If you suspect your illness may have been caused by asbestos exposure, your doctors may conduct a variety of tests to confirm your specific diagnosis. Symptoms of asbestos related illness include: shortness of breath, a persistent, worsening cough, blood in your sputum, chest pain, difficulty swallowing, swelling of the face or neck, loss of appetite, weight loss and anemia. If you suffer from these symptoms, see your doctor immediately for a thorough physical examination.
Asbestos Related Disease Testing: Chest X-Ray
Chest X-Ray is the most common diagnostic tool used to identify lung disease, including that caused by exposure to asbestos. Following physical examination by a doctor, a chest X-ray is an important next step in identifying lung disease, however it cannot by itself determine whether or not your disease can be attributed to asbestos exposure. A chest x-ray is a painless, noninvasive test that can be conducted in an outpatient environment.
Asbestos Related Disease Testing: Computed Tomography
In some cases, Computed Tomography (CT) testing may better identify asbestos-related lung disease than a conventional chest X-Ray. While also painless and noninvasive, a CT scan exposes patients to many times the radiation of a conventional x-ray, and is a more lengthy procedure. Recent studies have confirmed that early CT testing can reduce lung cancer deaths.
Asbestos Related Disease Testing: Lung Function Tests
As part of your initial testing, your doctor will assess the condition of your lungs through lung (also referred to as pulmonary) function tests. Lung function tests measure the amount of oxygen in your blood. Although most of these tests are painless, your doctor may need to draw blood for an arterial blood gas test, in order to measure your levels of oxygen and carbon dioxide.
Asbestos Related Disease Testing: Lung Biopsy
Definitive diagnosis of asbestos-related lung disease requires a lung biopsy. A biopsy is a diagnostic test in which a doctor (usually a pathologist) takes a small sample of tissue to study under a microscope. A lung biopsy is an invasive procedure, often performed as a bronchoscopy. In a bronchoscopy, a doctor inserts a flexible tube into a patient’s nose or mouth down the patient’s throat, and into a lung, to collect a small tissue sample.
If mesothelioma is suspected, your doctor may instead perform a thoracoscopy. Because this procedure involves a small incision, your doctor will sedate you so that you do not feel any pain. In a thoracoscopy, your doctor will make a small cut in your chest wall, to insert a thin tube with a light on the end. Your doctor will use this light to explore your lungs and take small tissue samples.

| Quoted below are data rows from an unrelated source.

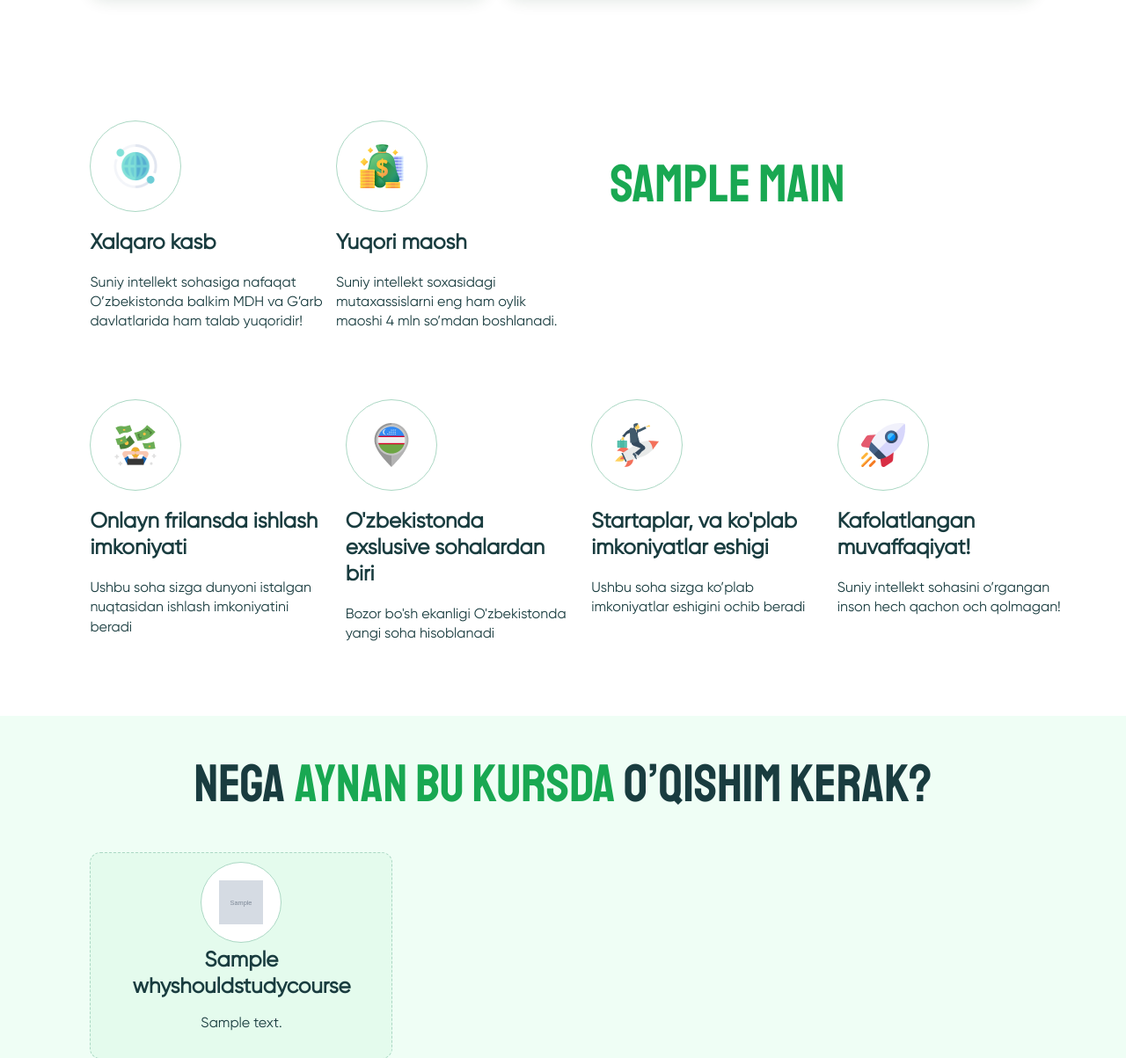
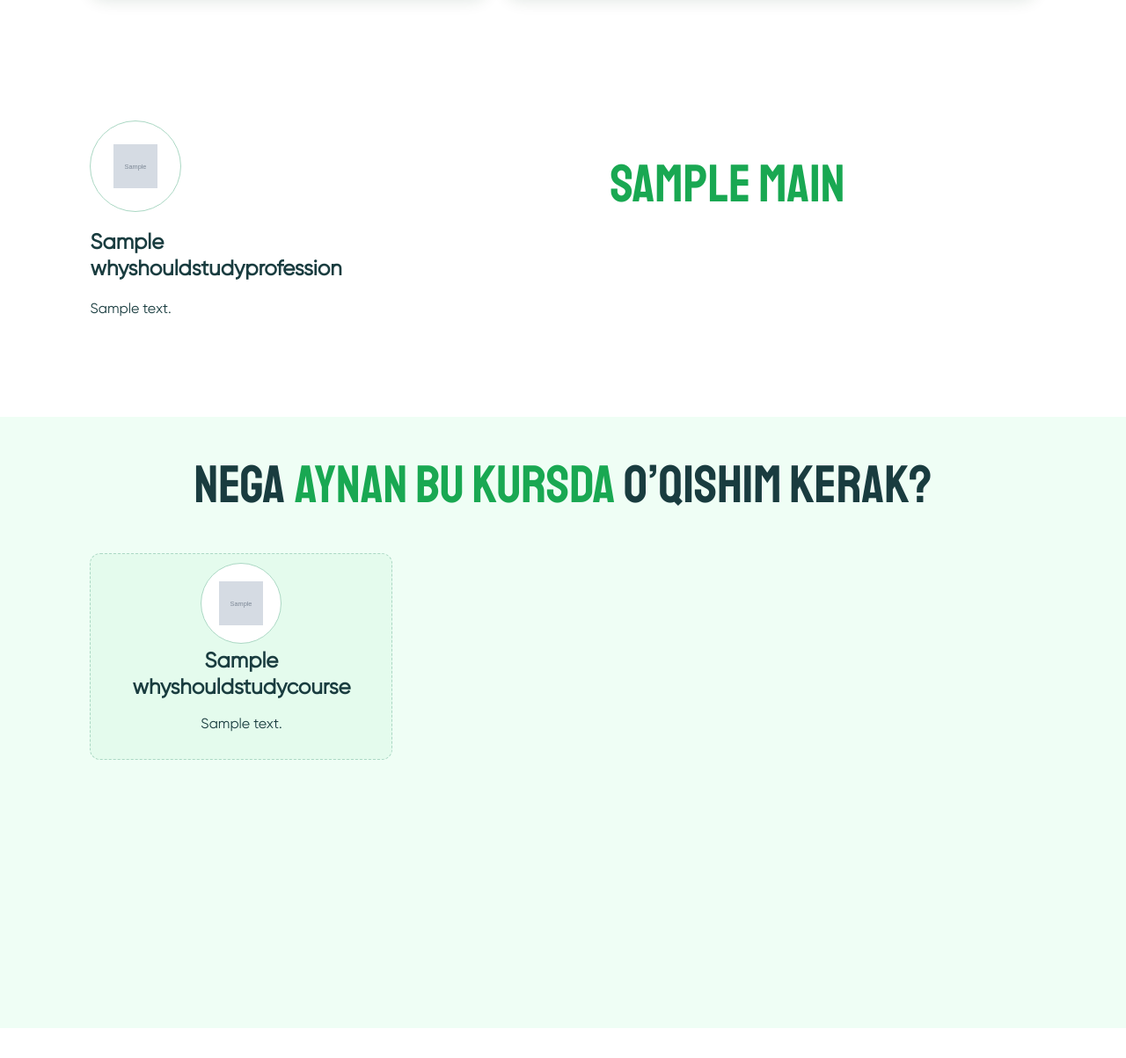
Before and after one commit to eraliabd/fulfil_ai, a Django app: page / in a window 1280 px wide. Shown: the part 4998-6201 px from the top of the page at 88% size. Run offline with Django 4.2, Linux system fonts and the light colour scheme; tables that the repository leaves empty hold one stand-in row (values such as "Sample post"); grey boxes marked "Sample" are stand-in pictures; parts of the project's set-up code (start-up, migrations or seed data) failed here and were passed over.

Commit message:
commit files

```diff
--- a/fulfil/views.py
+++ b/fulfil/views.py
@@ -10,11 +10,15 @@ def home(request):
     text_split = main.course_body.split("?")
     teacher_about = main.teacher_about.split(".")
     why_projects = main.course_project_content.split(".")
+
+    # Nega sun'iy intellektni o'rganishim kerak?
+    why_profession_courses = WhyShouldStudyProfession.objects.all()[:2]
+    why_profession_courses1 = WhyShouldStudyProfession.objects.all()[2:]
+
     # print(teacher_about)
     # print(text_split)
-    print(why_projects)
+    # print(why_projects)
 
-    form = EnrollCourseForm()
     if request.method == 'POST':
         model = EnrollCourse()
         model.full_name = request.POST.get('firstname', '')
@@ -31,6 +35,8 @@ def home(request):
         'who_for_courses': who_for_courses,
         'why_projects': why_projects,
         'why_should_study_courses': why_should_study_courses,
+        'why_profession_courses': why_profession_courses,
+        'why_profession_courses1': why_profession_courses1,
     }
 
     return render(request, 'index.html', context)
--- a/templates/index.html
+++ b/templates/index.html
@@ -549,26 +549,17 @@
         <div class="container">
             <div class="why-ai-first">
                 <div class="why-ai-reasons">
+                    {% for profession in why_profession_courses %}
                     <div class="why-ai-reason">
                         <div class="why-ai-img">
-                            <img src="{% static 'assets/images/fourthRimg.png' %}" alt="why-ai"/>
+                            <img src="media/{{ profession.image }}" alt="why-ai"/>
                         </div>
-                        <h2>Xalqaro kasb</h2>
+                        <h2>{{ profession.title }}</h2>
                         <p>
-                            Suniy intellekt sohasiga nafaqat O’zbekistonda balkim MDH va
-                            G’arb davlatlarida ham talab yuqoridir!
+                            {{ profession.description }}
                         </p>
                     </div>
-                    <div class="why-ai-reason">
-                        <div class="why-ai-img">
-                            <img src="{% static 'assets/images/why-ai-second.png' %}" alt="why-ai"/>
-                        </div>
-                        <h2>Yuqori maosh</h2>
-                        <p>
-                            Suniy intellekt soxasidagi mutaxassislarni eng ham oylik
-                            maoshi 4 mln so’mdan boshlanadi.
-                        </p>
-                    </div>
+                    {% endfor %}
                 </div>
                 <div class="why-ai-title">
                     <h1>
@@ -579,40 +570,17 @@
                 </div>
             </div>
             <div class="why-ai-second">
+                {% for profession in why_profession_courses1 %}
                 <div class="why-ai-reason">
                     <div class="why-ai-img">
-                        <img src="{% static 'assets/images/why-ai-third.png' %}" alt="why-ai"/>
+                        <img src="media/{{ profession.image }}" alt="why-ai"/>
                     </div>
-                    <h2>Onlayn frilansda ishlash imkoniyati</h2>
+                    <h2>{{ profession.title }}</h2>
                     <p>
-                        Ushbu soha sizga dunyoni istalgan nuqtasidan ishlash
-                        imkoniyatini beradi
+                        {{ profession.description }}
                     </p>
                 </div>
-                <div class="why-ai-reason">
-                    <div class="why-ai-img">
-                        <img src="{% static 'assets/images/why-ai-fourth.png' %}" alt="why-ai"/>
-                    </div>
-                    <h2>O'zbekistonda exslusive sohalardan biri</h2>
-                    <p>Bozor bo'sh ekanligi O'zbekistonda yangi soha hisoblanadi</p>
-                </div>
-                <div class="why-ai-reason">
-                    <div class="why-ai-img">
-                        <img src="{% static 'assets/images/why-ai-fifth.png' %}" alt="why-ai"/>
-                    </div>
-                    <h2>Startaplar, va ko'plab imkoniyatlar eshigi</h2>
-                    <p>Ushbu soha sizga ko’plab imkoniyatlar eshigini ochib beradi</p>
-                </div>
-                <div class="why-ai-reason">
-                    <div class="why-ai-img">
-                        <img src="{% static 'assets/images/why-ai-sixth.png' %}" alt="why-ai"/>
-                    </div>
-                    <h2>Kafolatlangan muvaffaqiyat!</h2>
-                    <p>
-                        Suniy intellekt sohasini o’rgangan inson hech qachon och
-                        qolmagan!
-                    </p>
-                </div>
+                {% endfor %}
             </div>
         </div>
     </section>
```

If medical tests indicate that your symptoms are caused by an asbestos-related disease such as mesothelioma, you may be eligible for compensation. Although employers and asbestos product manufacturers were aware of the risks associated with asbestos exposure, many took no safety precautions for decades. Don’t let the prospect of mounting medical bills overwhelm you in this stressful time. Call an experienced asbestos litigation law firm today.
If you or a loved one has suffered from careless exposure to this dangerous substance, Bergman Draper Oslund is here to help. If your medical tests show that your illness may have been caused by exposure to asbestos, call us today for a no-cost, no obligation consultation.